Herring Fishermen are Fighting Burdensome Regulation, COVID-19, and New, Unlawful Monitoring Requirements to Stay Afloat

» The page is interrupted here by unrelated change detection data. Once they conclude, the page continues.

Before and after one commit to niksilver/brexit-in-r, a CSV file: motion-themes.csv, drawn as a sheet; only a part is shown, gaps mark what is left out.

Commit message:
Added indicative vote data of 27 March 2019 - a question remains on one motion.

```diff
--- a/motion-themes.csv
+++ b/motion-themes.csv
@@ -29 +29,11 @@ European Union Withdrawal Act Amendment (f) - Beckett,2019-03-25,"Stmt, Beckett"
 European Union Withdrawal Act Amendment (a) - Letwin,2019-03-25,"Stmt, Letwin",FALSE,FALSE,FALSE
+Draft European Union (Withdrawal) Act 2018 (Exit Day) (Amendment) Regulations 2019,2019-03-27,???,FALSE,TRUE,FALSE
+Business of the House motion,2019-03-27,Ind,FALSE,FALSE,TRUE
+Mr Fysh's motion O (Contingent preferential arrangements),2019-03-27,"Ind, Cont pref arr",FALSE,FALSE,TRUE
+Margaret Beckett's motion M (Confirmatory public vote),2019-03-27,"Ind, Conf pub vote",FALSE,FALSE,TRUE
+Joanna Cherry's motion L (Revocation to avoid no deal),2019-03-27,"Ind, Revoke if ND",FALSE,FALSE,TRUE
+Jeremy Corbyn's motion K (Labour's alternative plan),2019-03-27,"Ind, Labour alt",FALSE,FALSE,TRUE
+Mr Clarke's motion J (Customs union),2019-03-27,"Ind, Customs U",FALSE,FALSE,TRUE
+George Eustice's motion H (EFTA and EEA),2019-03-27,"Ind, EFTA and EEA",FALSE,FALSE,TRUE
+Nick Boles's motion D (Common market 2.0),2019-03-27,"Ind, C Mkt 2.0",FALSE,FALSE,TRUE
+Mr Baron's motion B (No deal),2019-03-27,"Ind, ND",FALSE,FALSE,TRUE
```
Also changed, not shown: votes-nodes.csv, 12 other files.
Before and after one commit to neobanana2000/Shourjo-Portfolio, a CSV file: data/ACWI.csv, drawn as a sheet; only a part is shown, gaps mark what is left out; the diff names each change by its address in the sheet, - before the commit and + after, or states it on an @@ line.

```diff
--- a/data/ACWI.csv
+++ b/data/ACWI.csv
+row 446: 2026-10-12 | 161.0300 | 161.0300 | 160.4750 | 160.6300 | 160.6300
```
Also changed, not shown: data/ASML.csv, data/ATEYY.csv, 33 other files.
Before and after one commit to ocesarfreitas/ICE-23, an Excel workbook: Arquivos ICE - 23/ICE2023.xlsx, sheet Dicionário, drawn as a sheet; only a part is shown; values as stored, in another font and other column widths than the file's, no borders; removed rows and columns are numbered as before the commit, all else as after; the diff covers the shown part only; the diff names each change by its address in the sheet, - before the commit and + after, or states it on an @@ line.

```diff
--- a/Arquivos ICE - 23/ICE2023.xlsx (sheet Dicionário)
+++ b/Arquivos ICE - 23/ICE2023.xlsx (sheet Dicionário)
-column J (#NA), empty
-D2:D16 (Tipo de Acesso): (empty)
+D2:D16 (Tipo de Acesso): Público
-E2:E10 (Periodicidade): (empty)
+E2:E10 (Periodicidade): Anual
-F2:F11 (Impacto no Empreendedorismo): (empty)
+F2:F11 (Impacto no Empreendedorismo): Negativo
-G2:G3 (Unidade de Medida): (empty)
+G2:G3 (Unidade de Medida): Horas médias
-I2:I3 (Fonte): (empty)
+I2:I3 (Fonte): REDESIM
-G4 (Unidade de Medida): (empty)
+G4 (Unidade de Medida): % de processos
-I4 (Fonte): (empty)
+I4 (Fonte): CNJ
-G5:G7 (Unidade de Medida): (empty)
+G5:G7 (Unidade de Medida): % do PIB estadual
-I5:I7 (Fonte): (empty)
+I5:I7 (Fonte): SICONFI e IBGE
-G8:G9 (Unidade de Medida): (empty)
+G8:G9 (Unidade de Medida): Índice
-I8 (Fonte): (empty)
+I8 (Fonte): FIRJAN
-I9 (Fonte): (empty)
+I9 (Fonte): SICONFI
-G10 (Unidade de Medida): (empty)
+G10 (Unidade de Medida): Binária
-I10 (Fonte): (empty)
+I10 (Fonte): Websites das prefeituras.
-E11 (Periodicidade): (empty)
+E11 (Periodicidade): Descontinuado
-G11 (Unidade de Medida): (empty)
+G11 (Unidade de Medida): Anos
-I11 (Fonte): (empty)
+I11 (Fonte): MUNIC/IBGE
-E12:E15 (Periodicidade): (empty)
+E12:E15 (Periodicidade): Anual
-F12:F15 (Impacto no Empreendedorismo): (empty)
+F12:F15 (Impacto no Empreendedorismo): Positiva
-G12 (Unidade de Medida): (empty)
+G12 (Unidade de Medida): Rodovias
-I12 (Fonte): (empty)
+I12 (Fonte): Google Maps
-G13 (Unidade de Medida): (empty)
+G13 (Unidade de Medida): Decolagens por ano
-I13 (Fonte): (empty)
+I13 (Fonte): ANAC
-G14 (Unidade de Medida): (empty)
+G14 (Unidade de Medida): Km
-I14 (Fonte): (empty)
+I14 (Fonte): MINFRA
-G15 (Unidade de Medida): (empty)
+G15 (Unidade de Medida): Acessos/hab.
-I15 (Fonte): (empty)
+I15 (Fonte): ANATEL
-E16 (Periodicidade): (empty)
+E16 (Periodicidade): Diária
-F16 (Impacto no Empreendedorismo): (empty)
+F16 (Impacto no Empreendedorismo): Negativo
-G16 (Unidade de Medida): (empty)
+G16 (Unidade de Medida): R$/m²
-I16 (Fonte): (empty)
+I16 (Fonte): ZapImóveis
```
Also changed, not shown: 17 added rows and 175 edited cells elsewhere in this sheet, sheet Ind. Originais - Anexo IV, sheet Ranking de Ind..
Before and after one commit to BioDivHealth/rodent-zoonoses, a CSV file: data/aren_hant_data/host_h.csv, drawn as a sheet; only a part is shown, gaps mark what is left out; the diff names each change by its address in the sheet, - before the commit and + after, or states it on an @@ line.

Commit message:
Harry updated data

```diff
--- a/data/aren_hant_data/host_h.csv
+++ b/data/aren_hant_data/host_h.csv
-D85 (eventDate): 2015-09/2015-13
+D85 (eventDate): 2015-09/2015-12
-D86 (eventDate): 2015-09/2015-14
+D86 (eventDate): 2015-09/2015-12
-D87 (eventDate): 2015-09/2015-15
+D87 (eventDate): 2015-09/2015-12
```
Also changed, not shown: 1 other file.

Arlington, VA (June 8, 2020) – Cause of Action Institute (CoA Institute) today filed a motion for summary judgement on behalf of a group of New Jersey fishermen, asking a D.C. Federal Court to vacate job-killing fisheries regulations called the “Omnibus Amendment.” CoA Institute filed suit in February to challenge the industry-killing rule, which requires certain boats in the Atlantic herring fishery to carry “at-sea monitors” at their own cost.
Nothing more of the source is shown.